Medications that suppress viral loads aid HIV-infected men who want children.
The CDC has changed its guidance for HIV-infected men who want to father children.
For years, the health agency said it was too risky for men with HIV to have unprotected sex with HIV-negative women due to the high-risk of transmission.
But now, couples can try to conceive if the man has been taking HIV medications to suppress their viral loads and the woman takes a drug that protects against infection, according to The Washington Post.
Approval of a technique called sperm washing has been slow, despite this method being around for decades and endorsed by other medical organizations.
Sperm washing involves separating sperm from infected cells in seminal fluid, and using the sperm for artificial insemination or in vitro fertilization.
The agency sought substantial evidence that women were not becoming infected from washed sperm. The CDC’s Dr Denise Jamieson said that after reviewing nearly 4000 cases worldwide, it was clear that women were not becoming infected from the technique.

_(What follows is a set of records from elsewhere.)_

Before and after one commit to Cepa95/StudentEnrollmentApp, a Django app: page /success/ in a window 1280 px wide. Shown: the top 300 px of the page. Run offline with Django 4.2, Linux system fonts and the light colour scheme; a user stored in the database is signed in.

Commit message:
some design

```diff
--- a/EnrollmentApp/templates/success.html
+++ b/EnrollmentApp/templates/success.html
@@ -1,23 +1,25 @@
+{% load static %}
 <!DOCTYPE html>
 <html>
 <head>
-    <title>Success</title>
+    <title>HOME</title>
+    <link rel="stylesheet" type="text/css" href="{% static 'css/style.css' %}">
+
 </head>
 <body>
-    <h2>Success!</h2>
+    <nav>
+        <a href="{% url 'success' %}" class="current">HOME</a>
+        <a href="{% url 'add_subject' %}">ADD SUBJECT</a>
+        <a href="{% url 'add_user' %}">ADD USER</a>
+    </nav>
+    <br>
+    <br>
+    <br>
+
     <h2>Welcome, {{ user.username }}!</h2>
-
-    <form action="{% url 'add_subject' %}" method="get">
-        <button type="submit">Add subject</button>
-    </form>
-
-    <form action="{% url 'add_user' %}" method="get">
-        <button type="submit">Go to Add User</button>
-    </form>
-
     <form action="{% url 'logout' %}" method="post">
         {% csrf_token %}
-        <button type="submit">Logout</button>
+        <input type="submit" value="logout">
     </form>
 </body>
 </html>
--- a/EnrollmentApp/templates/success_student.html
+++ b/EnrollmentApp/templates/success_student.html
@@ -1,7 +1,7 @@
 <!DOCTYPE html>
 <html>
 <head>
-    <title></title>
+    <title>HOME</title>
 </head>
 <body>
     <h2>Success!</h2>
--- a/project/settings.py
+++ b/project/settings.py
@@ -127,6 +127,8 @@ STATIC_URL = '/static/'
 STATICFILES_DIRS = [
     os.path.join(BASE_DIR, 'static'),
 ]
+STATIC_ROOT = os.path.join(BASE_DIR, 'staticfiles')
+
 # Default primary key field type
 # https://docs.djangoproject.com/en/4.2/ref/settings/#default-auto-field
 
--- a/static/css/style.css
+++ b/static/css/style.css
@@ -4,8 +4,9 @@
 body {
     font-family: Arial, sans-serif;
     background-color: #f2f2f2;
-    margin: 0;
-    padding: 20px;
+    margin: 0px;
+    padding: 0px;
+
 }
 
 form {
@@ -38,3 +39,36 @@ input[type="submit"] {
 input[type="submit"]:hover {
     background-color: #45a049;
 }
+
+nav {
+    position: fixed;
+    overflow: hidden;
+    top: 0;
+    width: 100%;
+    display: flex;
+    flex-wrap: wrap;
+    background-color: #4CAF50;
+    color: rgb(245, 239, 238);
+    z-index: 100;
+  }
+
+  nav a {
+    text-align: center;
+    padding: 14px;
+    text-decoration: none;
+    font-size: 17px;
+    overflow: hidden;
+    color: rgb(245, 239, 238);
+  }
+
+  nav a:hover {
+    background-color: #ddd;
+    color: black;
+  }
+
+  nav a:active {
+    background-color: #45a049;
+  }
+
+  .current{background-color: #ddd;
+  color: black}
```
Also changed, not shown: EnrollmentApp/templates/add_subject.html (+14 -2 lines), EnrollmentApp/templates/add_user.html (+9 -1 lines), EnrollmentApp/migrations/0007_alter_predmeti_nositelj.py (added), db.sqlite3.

Dr William Short, of the University of Pennsylvania, told NBC New York that sperm washing can cost $10,000 or more, and the price has been more of a deterrent than the agency’s slowness to endorse it.
However, he noted that the updated guidance will likely help more couples feel comfortable about trying to have a baby.